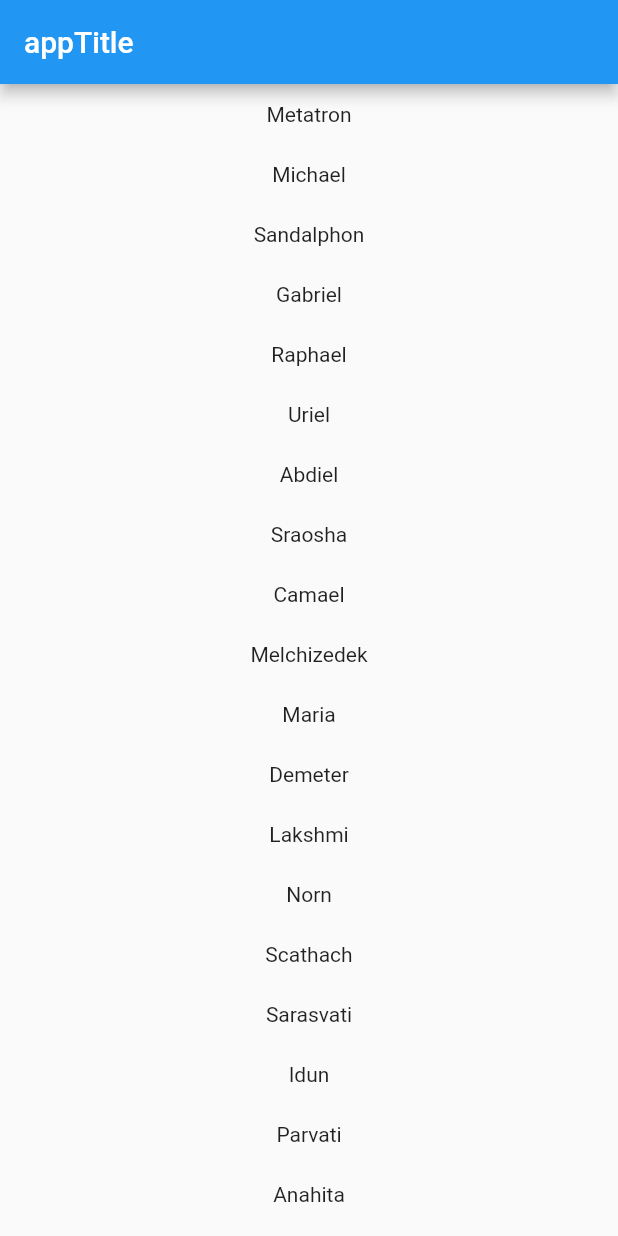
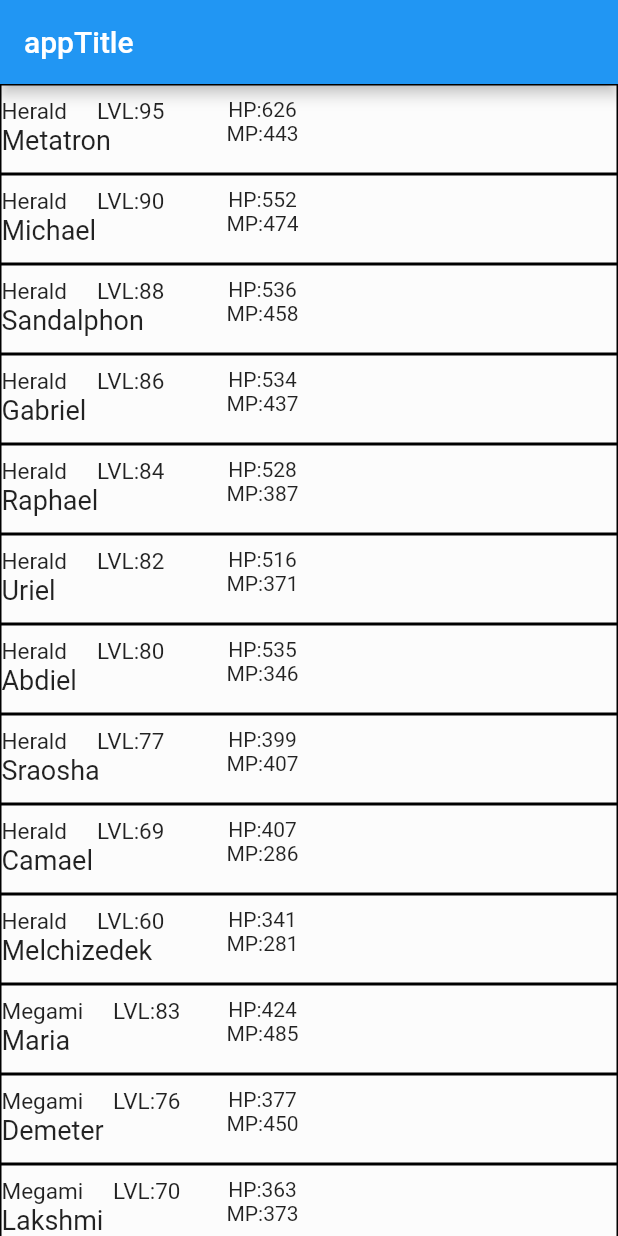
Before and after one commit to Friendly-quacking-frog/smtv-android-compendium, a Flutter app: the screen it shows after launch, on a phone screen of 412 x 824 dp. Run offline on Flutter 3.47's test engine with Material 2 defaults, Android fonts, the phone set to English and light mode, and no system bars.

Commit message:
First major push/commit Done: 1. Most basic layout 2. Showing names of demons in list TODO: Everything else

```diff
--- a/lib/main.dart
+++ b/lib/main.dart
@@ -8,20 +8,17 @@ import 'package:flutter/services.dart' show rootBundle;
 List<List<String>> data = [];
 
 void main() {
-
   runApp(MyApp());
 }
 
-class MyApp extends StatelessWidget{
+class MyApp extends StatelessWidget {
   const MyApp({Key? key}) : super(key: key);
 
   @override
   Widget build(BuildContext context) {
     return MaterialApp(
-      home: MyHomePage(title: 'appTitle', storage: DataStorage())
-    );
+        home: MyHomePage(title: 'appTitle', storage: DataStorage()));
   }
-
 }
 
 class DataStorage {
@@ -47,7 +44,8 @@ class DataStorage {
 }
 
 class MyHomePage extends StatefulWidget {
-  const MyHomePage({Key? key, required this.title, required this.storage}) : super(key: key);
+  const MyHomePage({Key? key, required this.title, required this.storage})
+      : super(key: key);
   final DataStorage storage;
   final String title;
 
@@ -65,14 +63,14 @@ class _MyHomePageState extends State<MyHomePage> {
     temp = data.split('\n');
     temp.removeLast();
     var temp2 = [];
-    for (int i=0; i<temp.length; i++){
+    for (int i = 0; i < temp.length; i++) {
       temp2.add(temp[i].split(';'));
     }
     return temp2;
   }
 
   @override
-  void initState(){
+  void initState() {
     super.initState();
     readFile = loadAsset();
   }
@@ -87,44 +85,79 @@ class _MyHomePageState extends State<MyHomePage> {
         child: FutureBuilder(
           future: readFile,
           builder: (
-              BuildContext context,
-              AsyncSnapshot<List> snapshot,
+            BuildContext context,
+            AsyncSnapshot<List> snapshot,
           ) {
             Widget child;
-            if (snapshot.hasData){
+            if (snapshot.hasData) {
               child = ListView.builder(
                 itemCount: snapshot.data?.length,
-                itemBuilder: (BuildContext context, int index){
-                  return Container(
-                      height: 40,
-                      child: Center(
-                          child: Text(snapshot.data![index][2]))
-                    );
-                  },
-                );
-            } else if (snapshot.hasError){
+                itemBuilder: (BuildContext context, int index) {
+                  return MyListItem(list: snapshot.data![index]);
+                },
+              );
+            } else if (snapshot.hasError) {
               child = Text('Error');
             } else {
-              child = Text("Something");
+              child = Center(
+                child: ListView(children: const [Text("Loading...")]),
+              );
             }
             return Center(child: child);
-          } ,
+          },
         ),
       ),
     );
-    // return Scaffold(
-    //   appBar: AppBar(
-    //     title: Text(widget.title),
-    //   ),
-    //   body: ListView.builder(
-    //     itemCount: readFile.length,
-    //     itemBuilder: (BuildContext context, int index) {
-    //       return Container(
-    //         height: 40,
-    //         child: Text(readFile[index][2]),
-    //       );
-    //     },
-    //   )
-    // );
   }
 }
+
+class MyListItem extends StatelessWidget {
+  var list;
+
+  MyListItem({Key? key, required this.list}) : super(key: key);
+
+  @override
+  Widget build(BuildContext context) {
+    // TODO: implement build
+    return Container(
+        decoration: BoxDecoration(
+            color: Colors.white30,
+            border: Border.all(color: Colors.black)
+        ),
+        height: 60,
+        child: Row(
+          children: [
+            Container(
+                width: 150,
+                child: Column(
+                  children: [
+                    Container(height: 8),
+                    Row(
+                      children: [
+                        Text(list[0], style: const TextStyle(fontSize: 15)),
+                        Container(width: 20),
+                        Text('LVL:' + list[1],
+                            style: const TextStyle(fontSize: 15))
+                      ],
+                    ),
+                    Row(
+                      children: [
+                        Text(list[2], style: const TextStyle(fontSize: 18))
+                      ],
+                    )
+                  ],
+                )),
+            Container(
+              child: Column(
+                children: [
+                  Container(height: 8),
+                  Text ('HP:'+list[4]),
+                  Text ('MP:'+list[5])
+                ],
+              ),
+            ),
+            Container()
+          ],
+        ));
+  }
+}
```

○ ○ ○ ○

• Aim of the task: Tell me how many lines in the entries contain the string "length", and give nothing besides that number.

• Exercise solution: 4